Chris has just completed his Master’s Degree from the Eastman School of Music and has taken a well deserved trip back to South Korea to celebrate with family. He will return to FPC and then begin his PHD studies at Eastman. So, Idelle will again be filling our sanctuary with her masterful playing for a few weeks and Megan will hopefully be back in-person in the near future to perform live, as our church continues this careful reopening phase. On this Trinity Sunday, Megan will perform “Loyal,” reminding us that the Father, Son, and Holy Spirit’s love for us remains unwavering. We encourage you to tune in to the website (pypc.org) on Sundays at 10 a.m. to hear the service and glorious music or catch up on previous weeks you may have missed. We give thanks for FPC’s talented trio and pray that sooner than later our choir and all of us will be able to raise our voices in song together once more. “Make a joyful noise to the Lord, all the earth; break forth into joyous song and sing praises!” Psalms 98:4.
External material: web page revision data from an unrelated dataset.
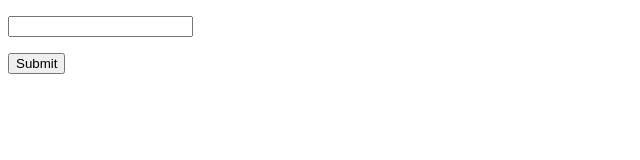
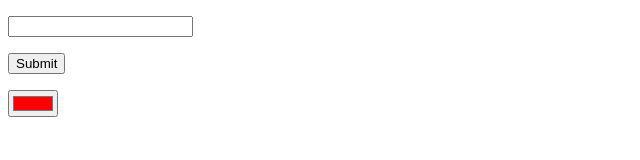
Before and after one commit to samian96/COMP002week6lectureactivity, a plain HTML site: page index.html in a window 1280 px wide. Shown: the whole page, without its empty margins (0-640 px from the left). Drawn offline with Linux system fonts and the light colour scheme.

Commit message:
added input color to html

```diff
--- a/index.html
+++ b/index.html
@@ -17,6 +17,10 @@
         <button id="button1" for="button">Submit</button>
     </p>
 
+    <p>
+        <input type="color" name="pick a color" id="color1" value="#ff0000">
+    </p>
+
     </form>
 
 <script src="forms.js"></script>
```
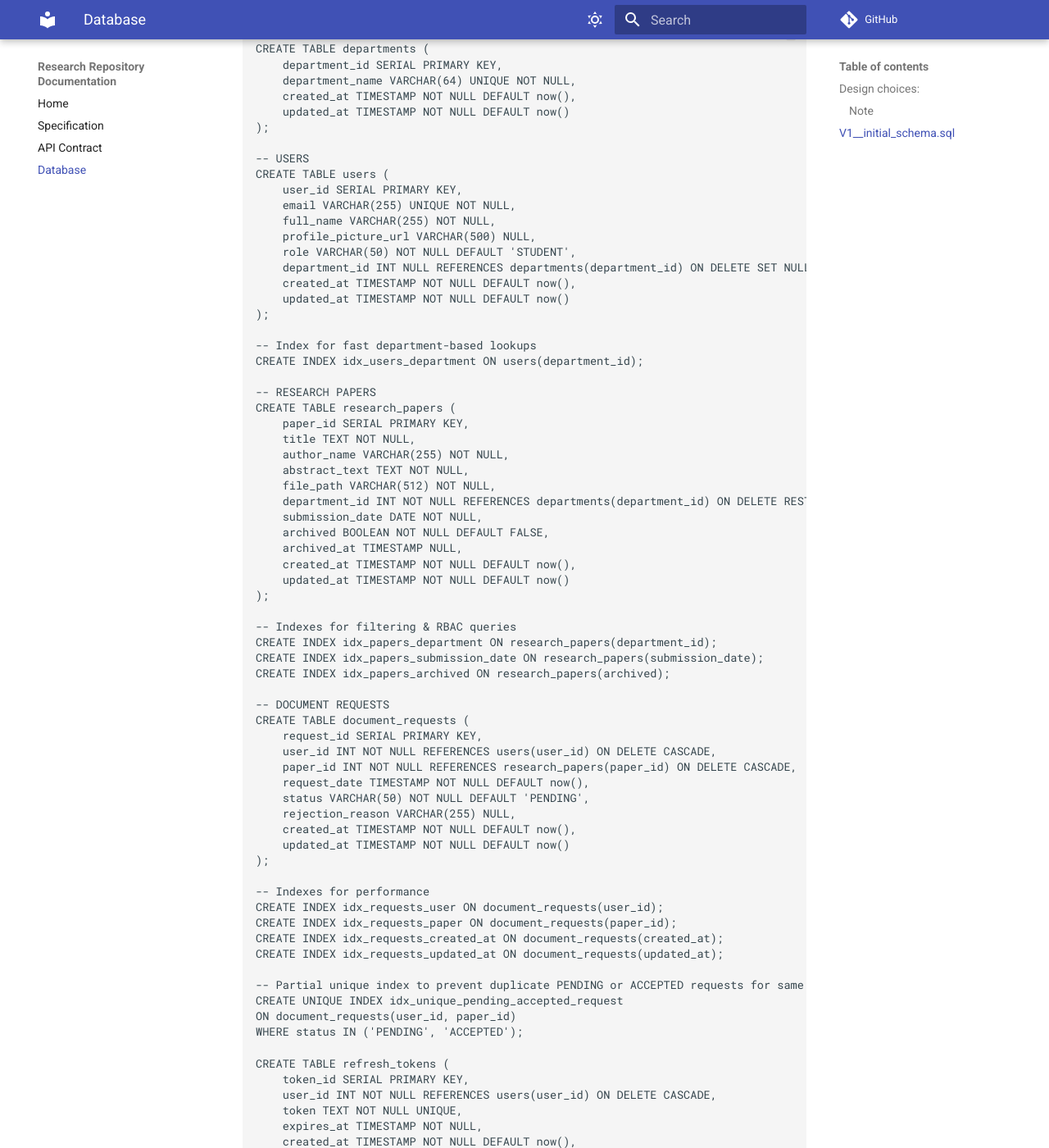
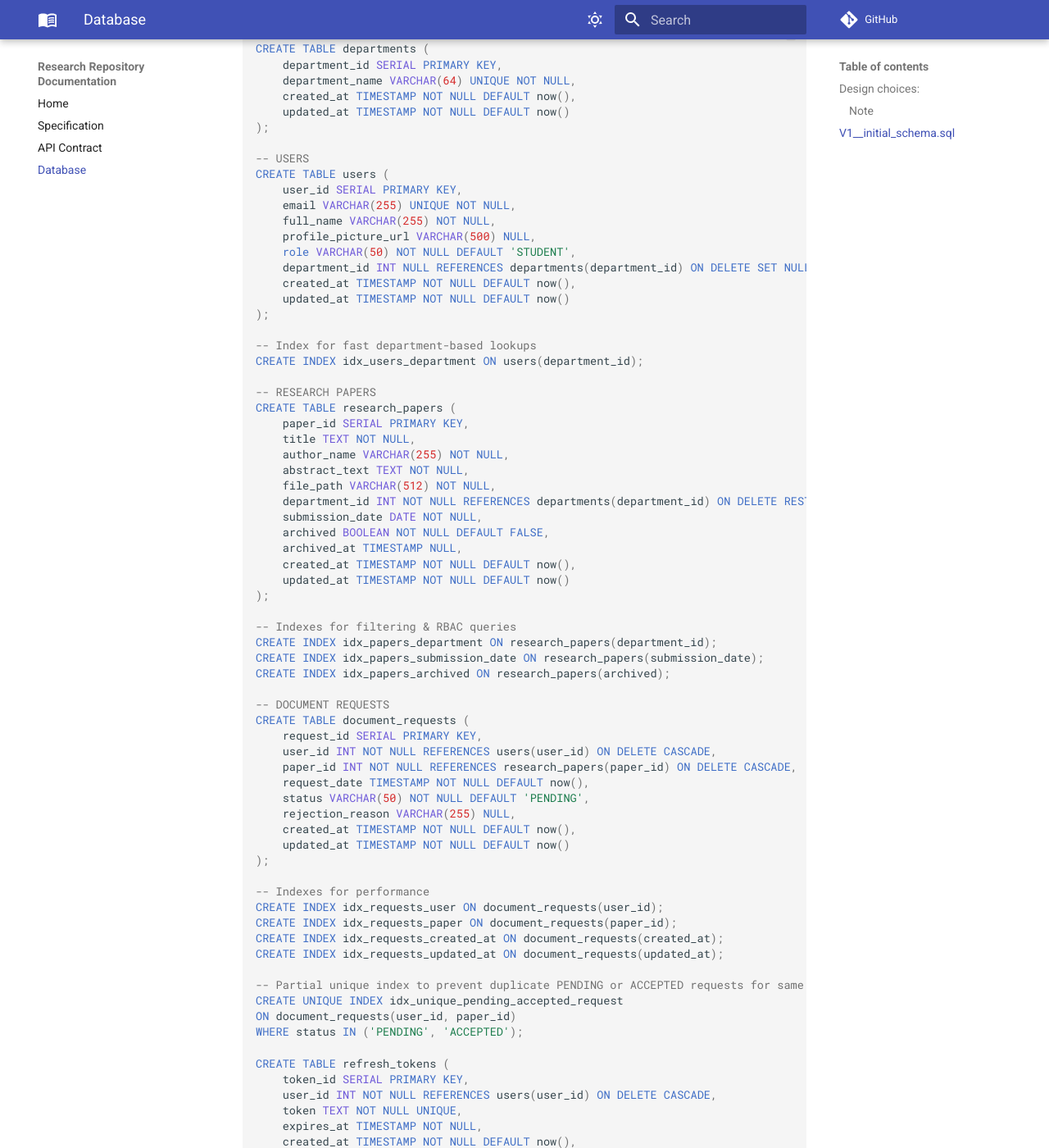
Before and after one commit to r4ppz/research-repo-docs, an MkDocs documentation site: the page built from docs/database_migration.md, in a window 1280 px wide and 1400 px high, scrolled down 683 px. Shown: the whole window at 82% size. Built offline with MkDocs 1.6.1 and Material for MkDocs 9.7.7, drawn with Linux system fonts in a browser that asks for light colours; comment, search, counter and statistics services are not loaded; some of the changed text lies outside the part shown.

Commit message:
fix: format

````diff
--- a/docs/database_migration.md
+++ b/docs/database_migration.md
@@ -16,7 +16,7 @@
 
 ## V1\_\_initial_schema.sql
 
-```
+```sql
 -- DEPARTMENTS
 CREATE TABLE departments (
     department_id SERIAL PRIMARY KEY,
--- a/mkdocs.yml
+++ b/mkdocs.yml
@@ -4,6 +4,8 @@ repo_url: https://github.com/r4ppz/research-repo-docs
 
 theme:
   name: material
+  icon:
+    logo: material/book-open-variant
   language: en
 
   palette:
````
Also changed, not shown: README.md (+0 -6 lines).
Milo Center Methodist
"The past is where you learned the lesson, the future is where you apply the lesson, don't give up in the middle." This saying can relate to so many of us. You may call it hindsight even. Pastor Kim asked us how we choose to focus our faith by sharing Abraham's journey. Abraham believed that God could make the impossible possible. He chose to put his faith in that promise from God. Nearly everyone believes in faith of one kind or another. Some may believe in idols, luck, fate or simply have faith in themselves. Whatever and however you believe it is important to convey that faith in your life through action. Above all else, God is who promises to make the impossible possible to those who know Him.
The sunshine brings about long hours to our farming community. Safety and success to them as they prepare their crops. So great to see our winter birds back. Wilma Freeman and Mary Lou Hessney, we missed you. Prayers for all needing strength to fight illnesses big and small. We offer gratitude for the blessing of Valerie Lerch for her musical talents each week. Our young disciples are collecting small change for their next mission project. It's not too late to contribute.
The Living Well
Thanks to all of you that have continued to support us at The Living Well. Times have been certainly different this past year, but with more people getting vaccinated we are taking baby steps getting back to a more normal operation schedule.
May is Mental Health Awareness Month. Nazareth College ‘21 graduate Abigail Lyons has prepared a thoughtful and decorative storefront display at The Living Well to promote mental health awareness. This has sparked a lot of community conversation on this topic of how one can have safe conversations around emotions and mental health concerns. (If you are interested in more examples of Abigail’s work her Instagram account is a.lyons_art). Thank you Abigail for your sensitive work on this topic!
How are you doing with mental health issues during this year of separation and Covid isolation? So many have been holed up without access to friends, family and their normal support systems during this time. Do you have questions? Are you feeling sad, angry, depressed, or lonely? Stop in at the Living Well. We can listen! We are all in this together.
Our Second Saturday event for June will be held at the Vineyard Apartments, 100 McKinley Ave., from 2-3:30 p.m. We will be giving away soccer balls and other goodies, along with having hamburgers to eat. Please join us. All are welcome!
Our grab-and-go lunches continue each M-W-F at the Well. We also still are offering help with utilities, pantry items and needs at the Well. Call 315-536-0838 for further information.